The Haller Pizza

[This entry is cross posted at]

In 2005 I was working at a recently opened small fine dining restaurant just outside of Birmingham. At the time all the big restaurants, and in Birmingham at that time when you say all the big restaurants you meant Frank Stitt’s Highland’s Bar and Grill, eventual James Beard Most Outstanding Restaurant award winner in 2018, the newer places owned by former Highland’s employees clever enough to attract investors hoping to recreate chef Stitt’s success, and a handful of non-Stitt affiliated places venturous enough to open sans pedigree and good enough to make their own name, were located on the south side of the city, creatively known as Southside, with a few starting to bleed into downtown.

Most of the area’s money lived in the suburbs to the south; mainly in Mountain Brook and Vestavia but Greystone and other areas of Shelby County were pretty flush too. My employers’ plan was to get themselves a former Highlands sous chef and build a restaurant right in between all that suburban money and the great restaurants in Southside and save people some driving time while making a buck in the process. That’s just what they did.

We were open for lunch the first few months. Dinner was the primary focus but there were a few corporate headquarters located nearby so the thought was that clients would be entertained and working lunches would be hosted. What we got was cookie cutter perfect reproductions of a table of two elderly women sharing a single chicken salad sandwich and loitering until well into the time when dinner prep should have begun throughout. It was a good thought, but lunch didn’t work at that spot.

It wasn’t all in vain, though. We gleaned a little bit of wisdom re the habits of our clientele and, more importantly, I added a new pizza topping combination to my list of favorites.
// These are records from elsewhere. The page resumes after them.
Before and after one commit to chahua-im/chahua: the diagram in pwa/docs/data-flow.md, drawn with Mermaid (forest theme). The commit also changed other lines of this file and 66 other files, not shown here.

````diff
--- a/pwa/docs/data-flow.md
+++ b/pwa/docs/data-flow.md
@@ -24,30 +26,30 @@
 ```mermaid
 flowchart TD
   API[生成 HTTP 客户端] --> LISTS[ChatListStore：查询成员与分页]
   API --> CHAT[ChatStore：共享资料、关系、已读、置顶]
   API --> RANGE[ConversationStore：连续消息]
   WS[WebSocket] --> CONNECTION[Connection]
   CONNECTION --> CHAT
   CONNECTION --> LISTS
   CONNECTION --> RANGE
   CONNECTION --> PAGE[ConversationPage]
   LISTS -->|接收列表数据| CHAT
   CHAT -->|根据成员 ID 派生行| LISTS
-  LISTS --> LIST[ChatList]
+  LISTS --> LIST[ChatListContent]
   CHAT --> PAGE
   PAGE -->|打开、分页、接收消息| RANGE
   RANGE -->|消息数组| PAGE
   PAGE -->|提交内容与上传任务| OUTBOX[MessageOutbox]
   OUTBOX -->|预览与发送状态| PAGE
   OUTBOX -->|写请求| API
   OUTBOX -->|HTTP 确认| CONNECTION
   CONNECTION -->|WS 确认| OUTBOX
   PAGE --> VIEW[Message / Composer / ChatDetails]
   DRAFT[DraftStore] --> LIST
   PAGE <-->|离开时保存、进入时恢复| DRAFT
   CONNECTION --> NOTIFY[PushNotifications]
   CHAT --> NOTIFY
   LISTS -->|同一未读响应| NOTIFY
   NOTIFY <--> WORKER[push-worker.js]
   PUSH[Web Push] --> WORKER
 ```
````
On our service computer we had categories for apps, entrees, salads, etc. Under pizzas, we a Haller Pizza button. Haller was a daytime line cook and immensely talented. He would eventually become the Executive Chef and usher in a glorious age of astonishingly creative and perfectly prepared white fish among other things, but that was some ways off. Back then, he was the guy that made the pizzas and had a disproportionately hot girlfriend. I barely knew him by sight in the early days.

The Haller Pizza button was for employees only. When the order came up in the kitchen it was license for Haller to make whatever pizza he was in the mood to make with whatever toppings struck his fancy at the moment. You could type in dislikes or allergies but otherwise you were in his hands.

The concept that there is an aught has been with us for some time. The ancient Egyptians, Laozi, Thomas Aquinas, and John Locke all had ideas about it but I like C.S. Lewis on the subject:

“The Tao, which others may call Natural Law or Traditional Morality or the First Principles of Practical Reason or the First Platitudes, is not one among a series of possible systems of value. It is the sole source of all value judgments.”

It’s the antidote to those who confront claims of immorality with “Well, that’s just your morality,” or “According to whose morality?” Truth is outside of us and all we see, do, and think is either in harmony or cacophony with it. That includes pizza toppings.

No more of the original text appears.